Smokers who use nicotine gum during pregnancy are likely to smoke fewer cigarettes and reduce their risk of having a low-birth-weight or premature baby, according to research led by Dr. Cheryl Oncken, associate professor of medicine and obstetrics and gynecology at the UConn Health Center.
A study published Oct. 1 in the journal Obstetrics & Gynecology compared birth outcomes of smokers who during pregnancy used either nicotine gum or a placebo gum, and found that the offspring of the nicotine-gum users had a better average birth weight and gestational age.
“The decreased risk of low birth weight and preterm delivery associated with nicotine-replacement therapy is clinically important,” Oncken writes. “With the prevalence of smoking in pregnant women being 12 percent, a modest reduction in the risk of low birth weight and premature delivery can, in the aggregate, be very great.”
Lowering the premature delivery rate could result in cost savings by lowering neonatal intensive care unit admissions and infant length of stay, she adds.
The nearly 200 study participants smoked an average of 18 cigarettes per day before pregnancy and 10 cigarettes per day in the week leading up to the study, which was supported by the National Institute on Drug Abuse and the Lowell P. Weicker Jr. General Clinical Research Center at the UConn Health Center.
“There was a modest increase in cessation rates in both groups,” Oncken says.
“Those who had the nicotine gum showed an 18 percent quit rate, while the placebo group showed a quit rate of 15 percent. More noticeable than that was a decrease in average daily cigarette use. The nicotine gum users smoked almost six fewer cigarettes a day, while the placebo group cut back by three and a half cigarettes.”
Oncken’s research partners included Health Center colleagues Ellen Dornelas, associate professor of medicine, Dr. John Greene, associate professor of obstetrics and gynecology, and Dr. Henry Kranzler, professor of psychiatry.
The study was a collaborative effort between the Health Center, Hartford Hospital, New Britain General Hospital (now known as the Hospital of Central Connecticut), Yale School of Medicine, and Baystate Medical Center.
| Dr. Cheryl Oncken, left, headed a team studying the use of nicotine gum by pregnant women who smoke. Also shown is research assistant Pam Ferzacca. Photo by Chris DeFrancesco
The participants received two smoking cessation counseling sessions, were given a supply of gum, and were instructed to chew one piece for every cigarette they usually smoked per day.
The women in the “nicotine” group were given two-miligram nicotine gum, while the women in the placebo group got a nicotine-free gum in packaging that mimicked the nicotine gum.
In addition to the findings on gestational age and birth weight, Oncken noted that the study showed a trend for other differences in birth outcomes favoring the nicotine gum users, including neontatal length (the newborn’s height), head circumference, Apgar scores (an assessment of neonatal well-being), infant length of stay, and neonatal intensive care unit admissions.

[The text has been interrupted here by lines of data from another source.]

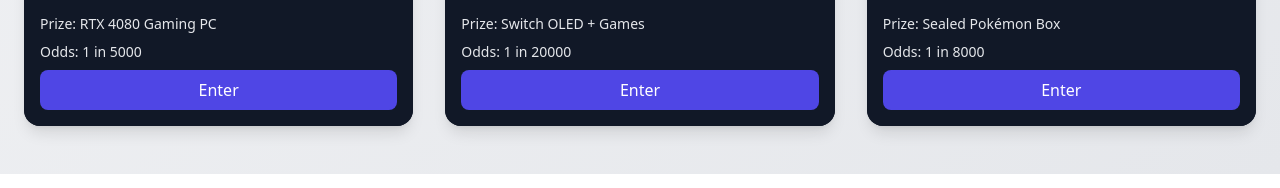
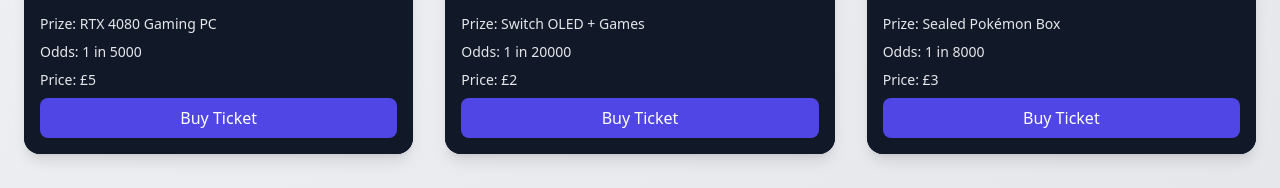
Before and after one commit to JimmyK1337/raffle-site, a React (Vite) app: page / in a window 1280 px wide. Shown: the part 882-1070 px from the top of the page. Built offline with nearby package versions, Linux system fonts and the light colour scheme; no server answers.

Commit message:
Stripe Payments added

```diff
--- a/src/components/giveaway/FeaturedGiveaways.jsx
+++ b/src/components/giveaway/FeaturedGiveaways.jsx
@@ -1,3 +1,4 @@
+// src/components/giveaway/FeaturedGiveaways.jsx
 import React from "react";
 import GiveawayCard from "./GiveawayCard";
 
@@ -7,25 +8,30 @@
     image: "https://via.placeholder.com/400x300?text=Gaming+PC",
     odds: "1 in 5000",
     prize: "RTX 4080 Gaming PC",
+    price: 5, // ticket price in GBP
   },
   {
     title: "Nintendo Switch OLED",
     image: "https://via.placeholder.com/400x300?text=Switch+OLED",
     odds: "1 in 20000",
     prize: "Switch OLED + Games",
+    price: 2,
   },
   {
     title: "Pokémon Booster Box",
-    image: "https://via.placeholder.com/400x300?text=Pok%C3%A9mon+Box",
+    image: "https://via.placeholder.com/400x300?text=Pokémon+Box",
     odds: "1 in 8000",
     prize: "Sealed Pokémon Box",
+    price: 3,
   },
 ];
 
 export default function FeaturedGiveaways() {
   return (
     <section className="max-w-7xl mx-auto px-6 py-12">
-      <h2 className="text-3xl font-bold text-gray-900 mb-8">Featured Giveaways</h2>
+      <h2 className="text-3xl font-bold text-gray-900 mb-8">
+        Featured Giveaways
+      </h2>
       <div className="grid grid-cols-1 sm:grid-cols-2 lg:grid-cols-3 gap-8">
         {sampleGiveaways.map((g, idx) => (
           <GiveawayCard
@@ -34,6 +40,7 @@
             image={g.image}
             odds={g.odds}
             prize={g.prize}
+            price={g.price} // pass price
           />
         ))}
       </div>
--- a/src/components/giveaway/GiveawayCard.jsx
+++ b/src/components/giveaway/GiveawayCard.jsx
@@ -1,19 +1,56 @@
 import React from "react";
 
-export default function GiveawayCard({ title, image, odds, prize }) {
+export default function GiveawayCard({ title, image, odds, prize, price }) {
+  async function handleBuyTicket() {
+    try {
+      const response = await fetch("http://localhost:4242/create-checkout-session", {
+        method: "POST",
+        headers: { "Content-Type": "application/json" },
+        body: JSON.stringify({ price, title }),
+      });
+
+      const data = await response.json();
+
+      if (data.url) {
+        window.location.href = data.url; // Redirect to Stripe Checkout
+      } else {
+        alert("Failed to create checkout session.");
+      }
+    } catch (err) {
+      console.error(err);
+      alert("Something went wrong creating the payment session.");
+    }
+  }
+
   return (
     <div className="bg-gray-800 rounded-2xl overflow-hidden shadow-lg transform hover:scale-105 transition">
+      {/* Image */}
       <div className="relative">
         <img src={image} alt={title} className="w-full h-48 object-cover" />
         <div className="absolute bottom-0 left-0 right-0 bg-gradient-to-t from-black via-transparent to-transparent p-4">
           <h3 className="text-white text-lg font-semibold">{title}</h3>
         </div>
       </div>
+
+      {/* Details */}
       <div className="p-4 bg-gray-900 text-gray-200 space-y-2">
-        <p className="text-sm">Prize: <span className="font-medium">{prize}</span></p>
-        <p className="text-sm">Odds: <span className="font-medium">{odds}</span></p>
-        <button className="mt-2 w-full py-2 bg-indigo-600 hover:bg-indigo-500 rounded-lg text-white font-medium transition">
-          Enter
+        <p className="text-sm">
+          Prize: <span className="font-medium">{prize}</span>
+        </p>
+
+        <p className="text-sm">
+          Odds: <span className="font-medium">{odds}</span>
+        </p>
+
+        <p className="text-sm">
+          Price: <span className="font-medium">£{price}</span>
+        </p>
+
+        <button
+          onClick={handleBuyTicket}
+          className="mt-2 w-full py-2 bg-indigo-600 hover:bg-indigo-500 rounded-lg text-white font-medium transition"
+        >
+          Buy Ticket
         </button>
       </div>
     </div>
```
Also changed, not shown: package.json (+7 -1 lines), server.js (added, +43 -0 lines), 1 other file (tests, documents, lock files or other folders).
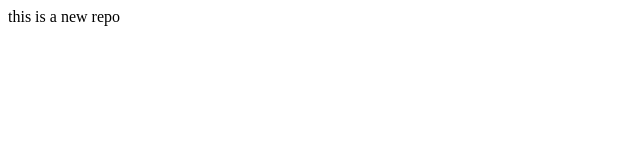
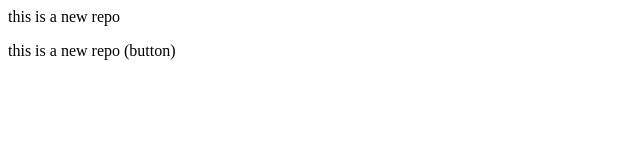
Before and after one commit to Omprakashyadav927/localrepo, a plain HTML site: page index.html in a window 1280 px wide. Shown: the whole page, without its empty margins (0-640 px from the left). Drawn offline with Linux system fonts and the light colour scheme.

```diff
--- a/index.html
+++ b/index.html
@@ -1 +1,2 @@
 <p>this is a new repo </p>
+<p>this is a new repo (button) </p>
```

But Oncken describes those findings as not statistically significant.
“It’s important to examine treatments that may help pregnant women quit smoking or reduce their tobacco exposure, especially when these treatments are available for purchase over the counter and may be used in prenatal care,” Oncken says.
“Smoking is the most modifiable risk factor for poor pregnancy outcomes in the United States.”
The study cites previous research that concludes smoking doubles the risk of delivering a low-birth-weight or premature infant, and that tobacco smoke contains more than 3,500 chemicals, many of which can threaten fetal development.
An abstract of Oncken’s study is available at http://www.greenjournal.org/cgi/content/abstract/112/4/859